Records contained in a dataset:
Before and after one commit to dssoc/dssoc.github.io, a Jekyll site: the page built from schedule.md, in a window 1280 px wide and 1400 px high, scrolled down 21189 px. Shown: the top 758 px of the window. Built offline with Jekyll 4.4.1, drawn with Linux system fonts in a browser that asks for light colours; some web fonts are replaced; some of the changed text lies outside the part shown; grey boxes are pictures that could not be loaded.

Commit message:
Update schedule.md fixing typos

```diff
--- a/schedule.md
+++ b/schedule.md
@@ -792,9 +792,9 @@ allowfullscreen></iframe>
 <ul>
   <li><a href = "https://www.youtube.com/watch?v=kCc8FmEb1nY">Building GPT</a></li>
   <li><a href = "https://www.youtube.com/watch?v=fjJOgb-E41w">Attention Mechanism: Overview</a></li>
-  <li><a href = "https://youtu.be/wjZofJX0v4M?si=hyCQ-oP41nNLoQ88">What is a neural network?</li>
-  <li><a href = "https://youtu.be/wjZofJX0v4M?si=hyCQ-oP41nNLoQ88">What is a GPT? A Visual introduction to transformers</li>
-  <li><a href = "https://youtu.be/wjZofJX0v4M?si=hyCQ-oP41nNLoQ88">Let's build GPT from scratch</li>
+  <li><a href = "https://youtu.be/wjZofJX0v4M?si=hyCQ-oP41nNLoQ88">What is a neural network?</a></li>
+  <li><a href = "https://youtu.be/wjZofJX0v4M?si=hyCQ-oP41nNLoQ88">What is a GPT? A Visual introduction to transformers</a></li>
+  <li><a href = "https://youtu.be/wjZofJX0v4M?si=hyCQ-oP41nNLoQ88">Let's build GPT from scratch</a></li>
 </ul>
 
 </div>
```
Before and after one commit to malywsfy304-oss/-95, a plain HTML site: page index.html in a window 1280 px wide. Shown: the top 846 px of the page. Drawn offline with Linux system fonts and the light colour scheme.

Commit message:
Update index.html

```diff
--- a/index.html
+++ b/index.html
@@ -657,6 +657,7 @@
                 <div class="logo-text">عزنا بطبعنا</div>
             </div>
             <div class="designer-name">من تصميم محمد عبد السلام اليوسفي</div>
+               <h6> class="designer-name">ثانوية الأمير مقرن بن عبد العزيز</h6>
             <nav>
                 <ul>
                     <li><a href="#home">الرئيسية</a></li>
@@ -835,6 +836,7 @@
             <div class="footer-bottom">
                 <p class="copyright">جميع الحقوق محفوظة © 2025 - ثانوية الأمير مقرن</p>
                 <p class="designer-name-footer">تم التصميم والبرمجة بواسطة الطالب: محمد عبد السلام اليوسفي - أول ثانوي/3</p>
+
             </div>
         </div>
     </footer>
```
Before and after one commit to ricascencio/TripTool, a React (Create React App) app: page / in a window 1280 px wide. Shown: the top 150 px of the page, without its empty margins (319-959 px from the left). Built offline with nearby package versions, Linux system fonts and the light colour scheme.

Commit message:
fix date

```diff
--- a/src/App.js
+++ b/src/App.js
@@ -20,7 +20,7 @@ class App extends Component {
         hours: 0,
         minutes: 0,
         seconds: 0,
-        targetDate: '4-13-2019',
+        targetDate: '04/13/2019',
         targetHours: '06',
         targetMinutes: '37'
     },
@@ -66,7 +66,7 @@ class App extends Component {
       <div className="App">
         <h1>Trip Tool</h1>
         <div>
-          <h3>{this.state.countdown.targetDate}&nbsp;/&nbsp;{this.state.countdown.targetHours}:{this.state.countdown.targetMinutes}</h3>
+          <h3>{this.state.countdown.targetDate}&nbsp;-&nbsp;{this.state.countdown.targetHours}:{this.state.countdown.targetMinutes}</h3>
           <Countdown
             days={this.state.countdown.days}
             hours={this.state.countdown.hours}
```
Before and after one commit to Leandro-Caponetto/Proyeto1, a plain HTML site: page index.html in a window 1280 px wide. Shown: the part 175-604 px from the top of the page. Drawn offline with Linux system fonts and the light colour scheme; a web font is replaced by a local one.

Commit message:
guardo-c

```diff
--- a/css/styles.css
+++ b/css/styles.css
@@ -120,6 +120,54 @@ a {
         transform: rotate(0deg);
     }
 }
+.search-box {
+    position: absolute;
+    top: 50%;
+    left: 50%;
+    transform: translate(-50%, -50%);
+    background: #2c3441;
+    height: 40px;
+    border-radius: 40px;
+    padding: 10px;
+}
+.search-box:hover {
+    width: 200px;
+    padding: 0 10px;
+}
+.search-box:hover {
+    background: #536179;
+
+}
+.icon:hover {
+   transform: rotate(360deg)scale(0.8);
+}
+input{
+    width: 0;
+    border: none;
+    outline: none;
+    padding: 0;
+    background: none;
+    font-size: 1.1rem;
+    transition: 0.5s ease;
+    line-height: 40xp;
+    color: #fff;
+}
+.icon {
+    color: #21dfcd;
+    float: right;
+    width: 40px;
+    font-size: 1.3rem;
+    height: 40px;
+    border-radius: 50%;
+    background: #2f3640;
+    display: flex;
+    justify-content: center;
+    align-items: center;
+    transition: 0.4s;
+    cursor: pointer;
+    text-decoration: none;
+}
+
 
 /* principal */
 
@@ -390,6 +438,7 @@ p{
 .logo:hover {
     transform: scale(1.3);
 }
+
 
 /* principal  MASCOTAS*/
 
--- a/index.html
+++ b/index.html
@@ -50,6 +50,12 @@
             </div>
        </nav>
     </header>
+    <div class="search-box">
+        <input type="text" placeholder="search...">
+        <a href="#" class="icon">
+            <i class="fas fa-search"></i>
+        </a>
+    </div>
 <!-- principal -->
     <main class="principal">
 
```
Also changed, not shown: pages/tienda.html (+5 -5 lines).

Assignment: All that is needed is how many lines of the data contain "search", stated as a number.

Solution for this task: 6